The direct product construction is also common when studying Lie algebras, which you asked about. The direct product of Lie algebras $\mathfrak g$ and $\mathfrak h$ is just their direct product as vector spaces, where we impose that elements of $\mathfrak g$ commute with those of $\mathfrak h$. So it is pairs $(x,y) \in \mathfrak g \times \mathfrak h$ with $[(x_1,y_1),(x_2,y_2)] = ([x_1,x_2],[y_1,y_2])$. You could extend this product to infinitely many factors $\mathfrak g_i$ if you really wanted to. If you had a Hilbert space structure on each $\mathfrak g_i$, you could also define their direct sum \bigoplus_i \mathfrak g_i$ as above, which would inherit both the Hilbert space structure and the Lie algebra structure, but it would not be what we typically mean when we speak of infinite direct sums of Lie algebras (see next paragraph). Such a construction isn't related to any physics I can think of at the moment.

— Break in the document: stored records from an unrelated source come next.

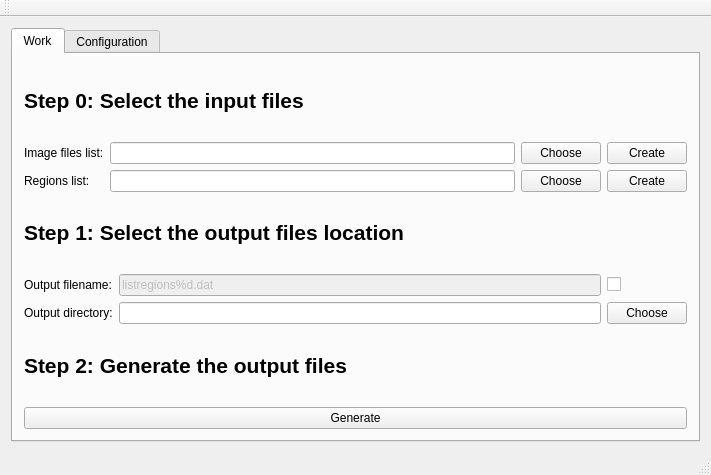
This is ui/mainwindow.ui in mfkiwl/pivmake-gui as Qt 5 draws it before an edit. The edited form follows.
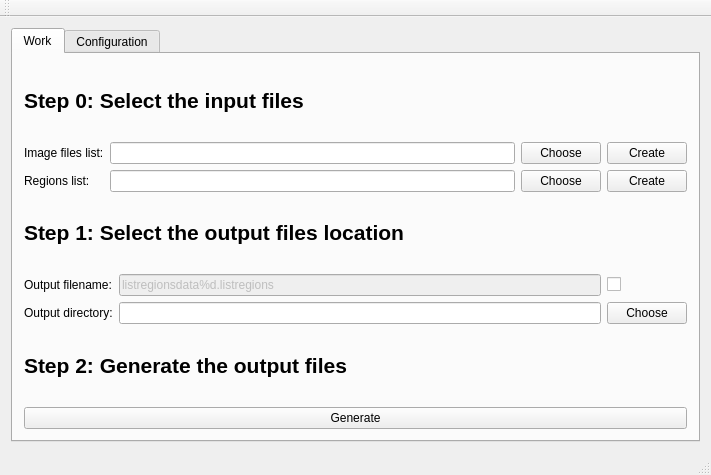
This is the edited form. Icons and pictures are not drawn.

Commit message: rdenando cdigo

```diff
--- a/ui/mainwindow.ui
+++ b/ui/mainwindow.ui
@@ -154,7 +154,7 @@
                <string>&lt;html&gt;&lt;head/&gt;&lt;body&gt;&lt;p&gt;The output filename pattern.&lt;/p&gt;&lt;/body&gt;&lt;/html&gt;</string>
               </property>
               <property name="text">
-               <string>listregions%d.dat</string>
+               <string>listregionsdata%d.listregions</string>
               </property>
              </widget>
             </item>
```
Left out of the diff: 2 changed lines with no effect on the pictures. The commit also changes 2 other files.
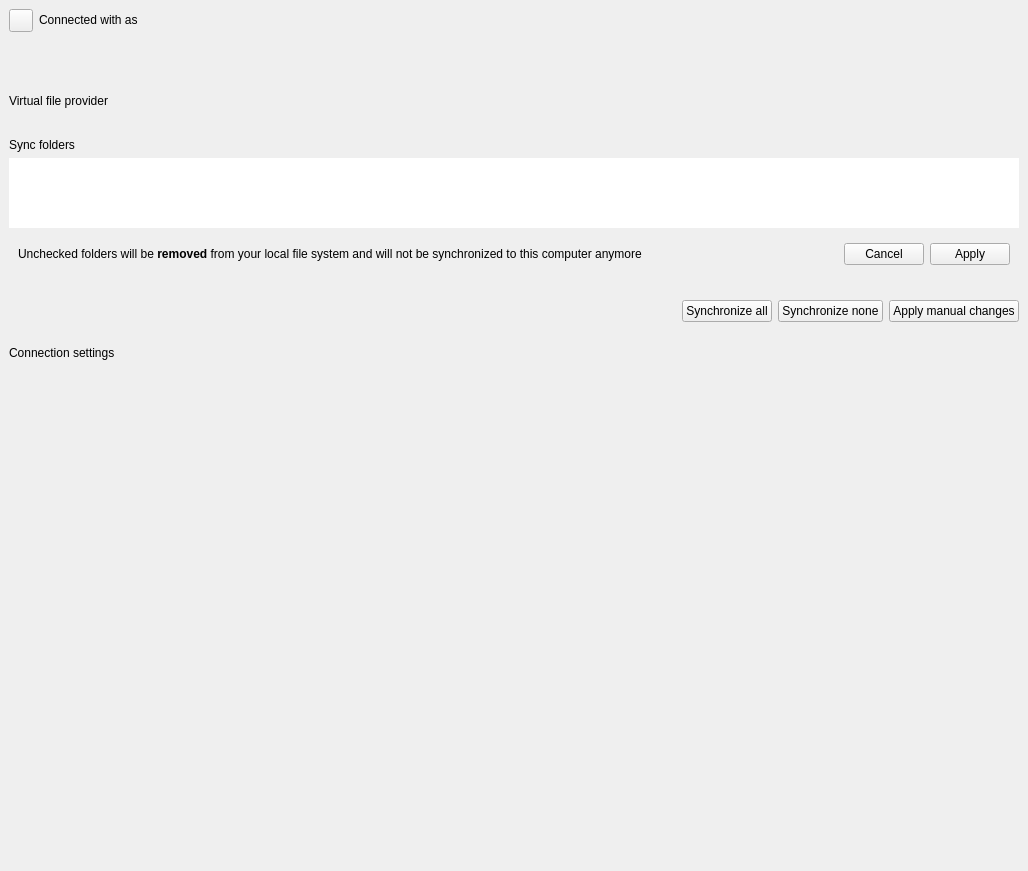
The window that src/gui/accountsettings.ui (nextcloud/desktop) describes before a commit, drawn with Qt 5.
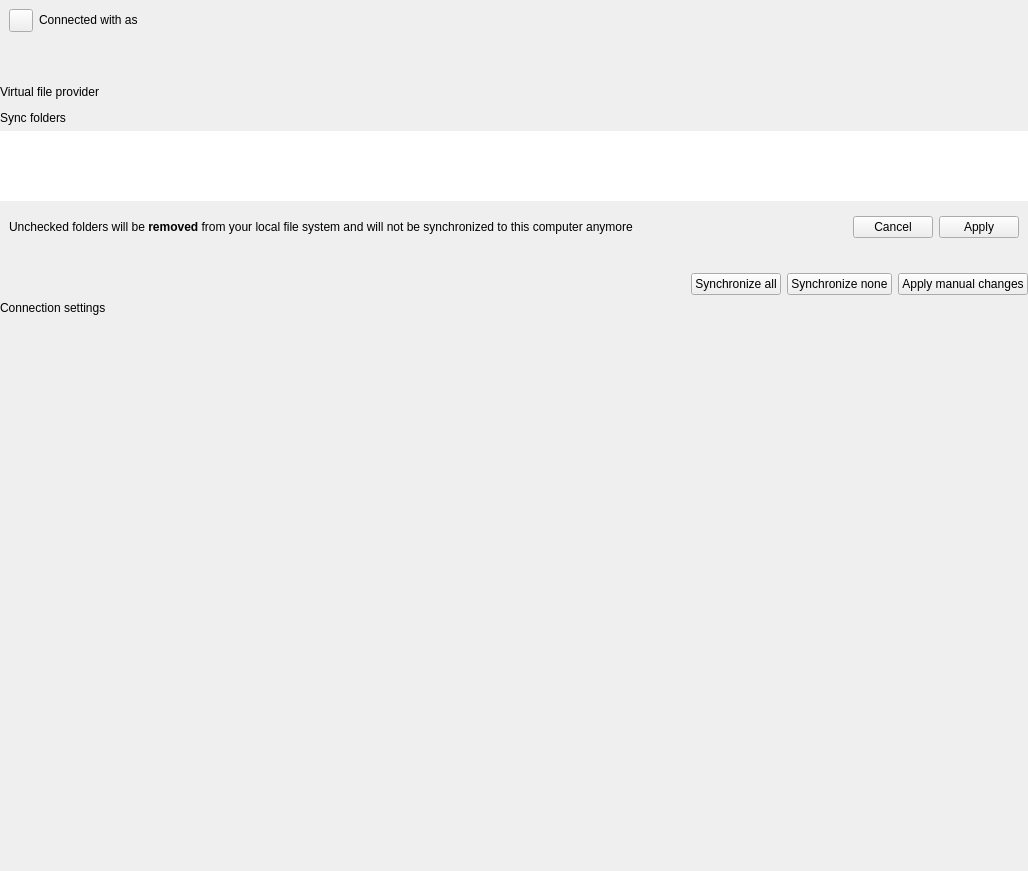
The same window after the commit. Custom widgets are drawn as their Qt base class.

Commit message: reduce margins in account settings panels

```diff
--- a/src/gui/accountsettings.ui
+++ b/src/gui/accountsettings.ui
@@ -144,6 +144,18 @@
        </sizepolicy>
      </property>
      <layout class="QVBoxLayout" name="fileProviderPanelLayout">
+      <property name="leftMargin">
+       <number>0</number>
+      </property>
+      <property name="topMargin">
+       <number>0</number>
+      </property>
+      <property name="rightMargin">
+       <number>0</number>
+      </property>
+      <property name="bottomMargin">
+       <number>0</number>
+      </property>
       <item>
        <widget class="QLabel" name="fileProviderPanelTitle">
         <property name="text">
@@ -170,6 +182,18 @@
       <enum>QFrame::NoFrame</enum>
      </property>
      <layout class="QVBoxLayout" name="syncFoldersPanelLayout">
+      <property name="leftMargin">
+       <number>0</number>
+      </property>
+      <property name="topMargin">
+       <number>0</number>
+      </property>
+      <property name="rightMargin">
+       <number>0</number>
+      </property>
+      <property name="bottomMargin">
+       <number>0</number>
+      </property>
       <item>
        <widget class="QLabel" name="syncFoldersPanelTitle">
         <property name="text">
@@ -401,6 +425,18 @@
          <enum>QFrame::NoFrame</enum>
         </property>
        <layout class="QVBoxLayout" name="connectionSettingsPanelLayout">
+         <property name="leftMargin">
+          <number>0</number>
+         </property>
+         <property name="topMargin">
+          <number>0</number>
+         </property>
+         <property name="rightMargin">
+          <number>0</number>
+         </property>
+         <property name="bottomMargin">
+          <number>0</number>
+         </property>
          <item>
           <widget class="QLabel" name="connectionSettingsPanelTitle">
            <property name="text">
```
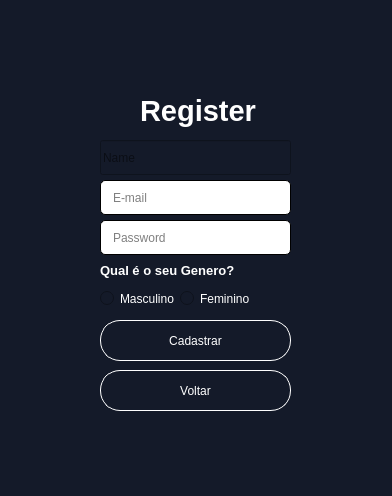
Old version of the form Ui/cadastro.ui in the repository devlovato/Projeto-PyQt5---CRUD-.
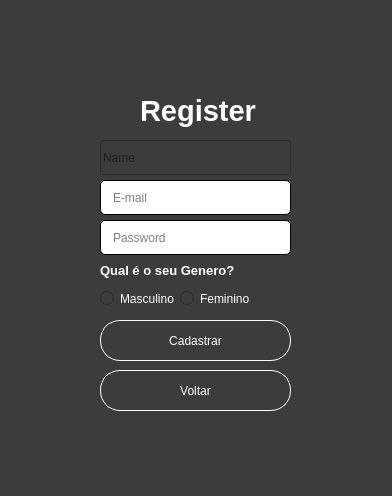
New version of the form. Icons and pictures are not drawn.

Commit message: Adicionado Design

```diff
--- a/Ui/cadastro.ui
+++ b/Ui/cadastro.ui
@@ -14,7 +14,7 @@
    <string>Form</string>
   </property>
   <property name="styleSheet">
-   <string notr="true">background-color: rgb(20, 26, 41);</string>
+   <string notr="true">background-color: rgb(60,60,60);</string>
   </property>
   <widget class="QLineEdit" name="lineEdit">
    <property name="geometry">
@@ -71,11 +71,18 @@
     </rect>
    </property>
    <property name="styleSheet">
-    <string notr="true">color: rgb(255, 255, 255);
+    <string notr="true">QPushButton{
+color: rgb(255, 255, 255);
 border-style:outset;
 border-radius:20px;
 border-color: white;
-border-width:1px;</string>
+border-width:1px;
+}
+QPushButton:hover{
+background-color:#00FF7F	;
+}
+
+</string>
    </property>
    <property name="text">
     <string>Cadastrar</string>
@@ -242,11 +249,17 @@
     </rect>
    </property>
    <property name="styleSheet">
-    <string notr="true">color: rgb(255, 255, 255);
+    <string notr="true">QPushButton{
+color: rgb(255, 255, 255);
 border-style:outset;
 border-radius:20px;
 border-color: white;
-border-width:1px;</string>
+border-width:1px;
+}
+QPushButton:hover{
+background-color:#1E90FF	;
+}
+</string>
    </property>
    <property name="text">
     <string>Voltar</string>
```
The commit also changes 2 other files.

One of the difficulties in finding a simple analogue is that it *has* to be Hilbert spaces. The direct sum in the category of Hilbert spaces is totally different from that in the category of vector spaces. As vector spaces (forgetting the Hilbert space structure), $\bigoplus_i \mathcal H_i = V$, not the completion of $V$. Everything in #2 about analytic stuff just stops being relevant. So, it's very likely that you haven't needed infinite direct sums of Hilbert spaces before, because in QFT on flat spacetime, as well as ordinary QM, they can almost always be avoided.

I would also not suggest getting too bothered by it. In physics, we usually try to keep our direct sums finite. When they do go infinite, we tend to ignore the analytic difficulties as much as possible, and leave the fully rigorous analysis up to the mathematicians. I suspect there are plenty of practicing theoretical physicists who could not give you a rigorous definition for the infinite direct sum without looking at anything first. Not that it's particularly hard, but the subtle differences between infinite sums and products of Hilbert spaces just don't matter much for practical theoretical physics. A lot of calculations would be done in $V$ or in $\times_i \mathcal H_i$ rather than in $\bigoplus_i \mathcal